Posts Tagged With: Ardbeg

Tasting Notes: Ardbeg – Uigaedail


Ardbeg Uigaedail

Pronounced oo-gah-dahl, and named after the loch that provides Ardbeg with its spring water on the south east of Islay, this peaty puncher is one of the distillery’s core expressions. The master distillers have taken their revered smoky malt and given it a final and thorough sherry butt maturation. Bottled at a high percentage, this monster promises to be a heavy hitter in all aspects of the drinking exprience.

ABV: 54.2%


M: Quite sweet and surprisingly floral but sherry pokes through. The usual Ardbeg peat is there but seems to be restrained.


M: Ardbeg’s trademark peaty hit then really makes itself known upfront but isn’t as bruising as you would expect and makes way for a fruitcake/fudge taste with big, strong flavours to balance the peat.


M: A lasting burn with peat and sherry entwined, but the peat has the last laugh when you breathe again.
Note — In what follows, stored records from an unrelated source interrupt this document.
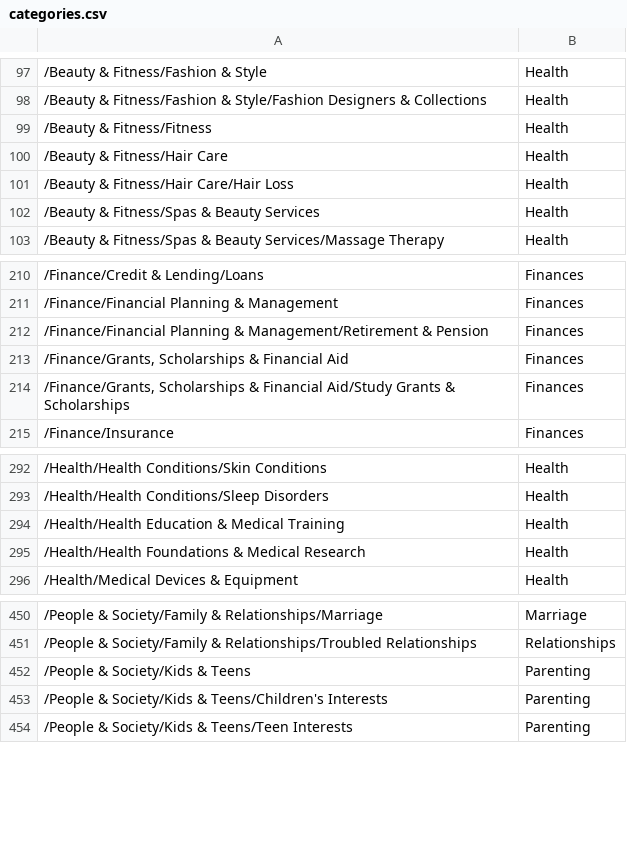
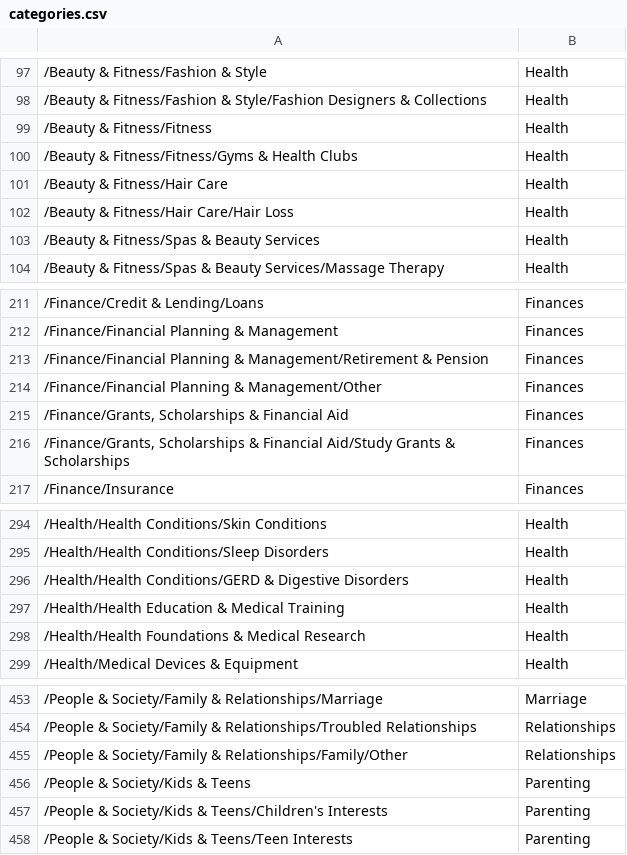
Before and after one commit to mikhail-tokarev/junction2022, a CSV file: categories.csv, drawn as a sheet; only a part is shown, gaps mark what is left out.

Commit message:
add more categories

```diff
--- a/categories.csv
+++ b/categories.csv
@@ -99,2 +99,3 @@
 /Beauty & Fitness/Fitness,Health
+/Beauty & Fitness/Fitness/Gyms & Health Clubs,Health
 /Beauty & Fitness/Hair Care,Health
@@ -212,2 +213,3 @@
 /Finance/Financial Planning & Management/Retirement & Pension,Finances
+/Finance/Financial Planning & Management/Other,Finances
 "/Finance/Grants, Scholarships & Financial Aid",Finances
@@ -293,2 +295,3 @@
 /Health/Health Conditions/Sleep Disorders,Health
+/Health/Health Conditions/GERD & Digestive Disorders,Health
 /Health/Health Education & Medical Training,Health
@@ -451,2 +454,3 @@
 /People & Society/Family & Relationships/Troubled Relationships,Relationships
+/People & Society/Family & Relationships/Family/Other,Relationships
 /People & Society/Kids & Teens,Parenting
```
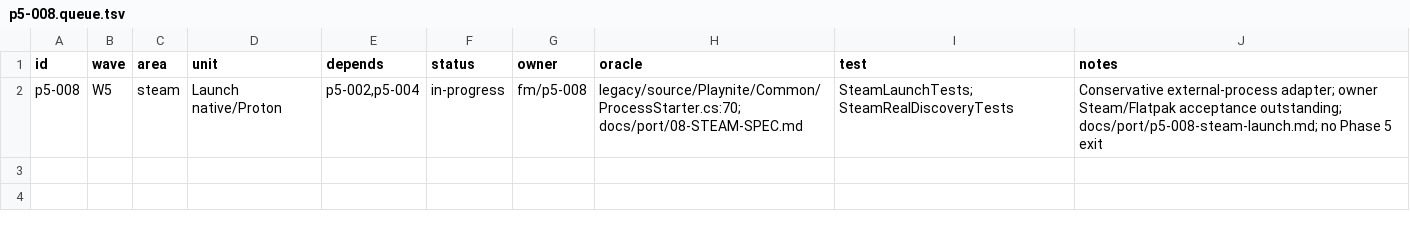
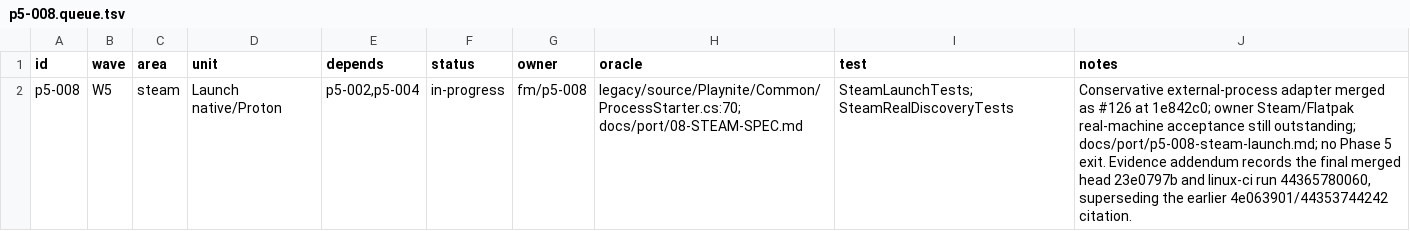
Before and after one commit to seanburkes/playnite-linux, a TSV file: docs/port/units/p5-008.queue.tsv, drawn as a sheet.

Commit message:
docs(p5-008): note the merged implementation in the queue row
Record that #126 merged at 1e842c0 and that the evidence addendum will cite
the final merged head, without changing the in-progress status or claiming
real-machine acceptance.

Port-Unit: p5-008

```diff
--- a/docs/port/units/p5-008.queue.tsv
+++ b/docs/port/units/p5-008.queue.tsv
@@ -1,2 +1,2 @@
 id	wave	area	unit	depends	status	owner	oracle	test	notes
-p5-008	W5	steam	Launch native/Proton	p5-002,p5-004	in-progress	fm/p5-008	legacy/source/Playnite/Common/ProcessStarter.cs:70; docs/port/08-STEAM-SPEC.md	SteamLaunchTests; SteamRealDiscoveryTests	Conservative external-process adapter; owner Steam/Flatpak acceptance outstanding; docs/port/p5-008-steam-launch.md; no Phase 5 exit
+p5-008	W5	steam	Launch native/Proton	p5-002,p5-004	in-progress	fm/p5-008	legacy/source/Playnite/Common/ProcessStarter.cs:70; docs/port/08-STEAM-SPEC.md	SteamLaunchTests; SteamRealDiscoveryTests	Conservative external-process adapter merged as #126 at 1e842c0; owner Steam/Flatpak real-machine acceptance still outstanding; docs/port/p5-008-steam-launch.md; no Phase 5 exit. Evidence addendum records the final merged head 23e0797b and linux-ci run 44365780060, superseding the earlier 4e063901/44353744242 citation.
```
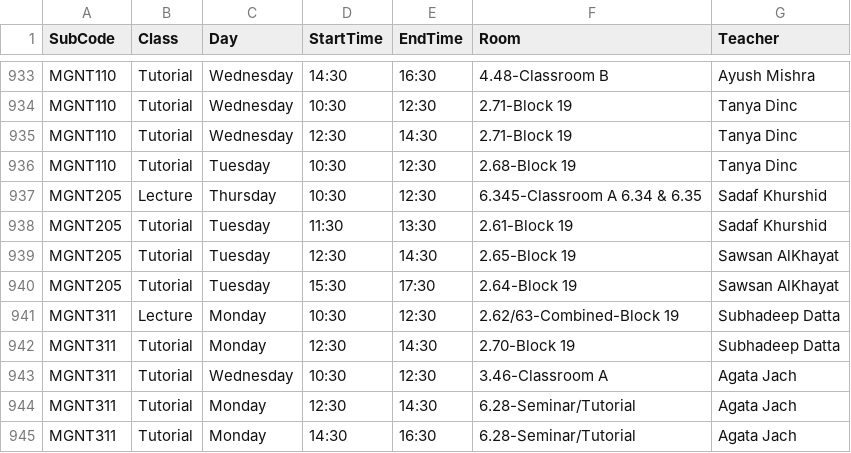
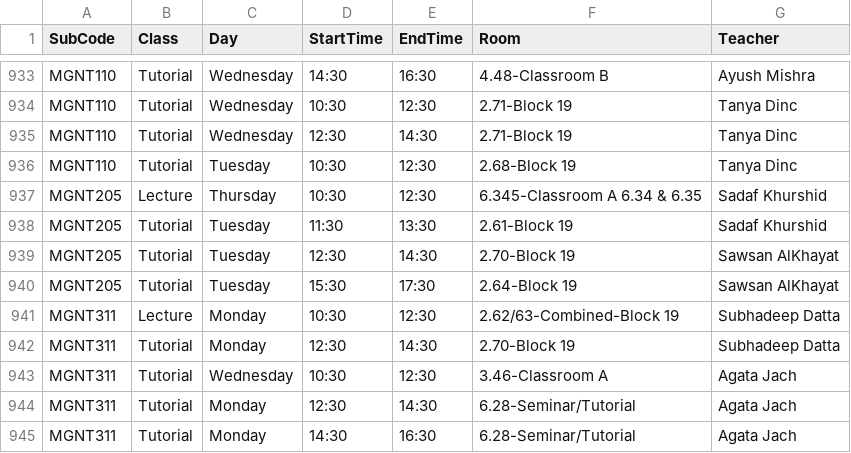
Before and after one commit to tahayparker/vaila, a CSV file: public/classes.csv, drawn as a sheet; only a part is shown, gaps mark what is left out.

Commit message:
Update timetable CSV and professor schedule JSON [skip deploy]

```diff
--- a/public/classes.csv
+++ b/public/classes.csv
@@ -938,3 +938,3 @@ MGNT205,Lecture,Thursday,10:30,12:30,6.345-Classroom A 6.34 & 6.35,Sadaf Khurshi
 MGNT205,Tutorial,Tuesday,11:30,13:30,2.61-Block 19,Sadaf Khurshid
-MGNT205,Tutorial,Tuesday,12:30,14:30,2.65-Block 19,Sawsan AlKhayat
+MGNT205,Tutorial,Tuesday,12:30,14:30,2.70-Block 19,Sawsan AlKhayat
 MGNT205,Tutorial,Tuesday,15:30,17:30,2.64-Block 19,Sawsan AlKhayat
```
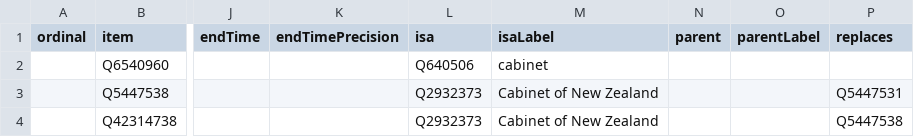
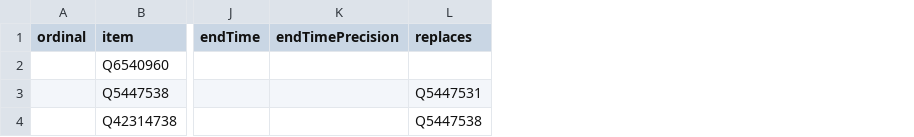
Before and after one commit to every-politician-scrapers/new-zealand-cabinet, a CSV file: wikidata/results/all-cabinets.csv, drawn as a sheet; only a part is shown, gaps mark what is left out; the diff names each change by its address in the sheet, - before the commit and + after, or states it on an @@ line.

Commit message:
Run SPARQL queries

```diff
--- a/wikidata/results/all-cabinets.csv
+++ b/wikidata/results/all-cabinets.csv
-column L (isa), rows 2-4: Q640506 | Q2932373 | Q2932373
-column M (isaLabel), rows 2-4: cabinet | Cabinet of New Zealand | Cabinet of New Zealand
-column N (parent), empty
-column O (parentLabel), empty
```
M: This is a peaty whisky turned up to 11! It goes beyond being just about Ardbeg’s distinctive peat and power. The high ABV and peat on paper make it seem like it might blow your head off but actually it is balanced really well and doesn’t need taming with water at all – which makes it dangerous stuff. Definitely not a driver’s drink. The sherry influence is notable with rich, rounded fruit flourishes. Big flavours, big finish, big smile on my face.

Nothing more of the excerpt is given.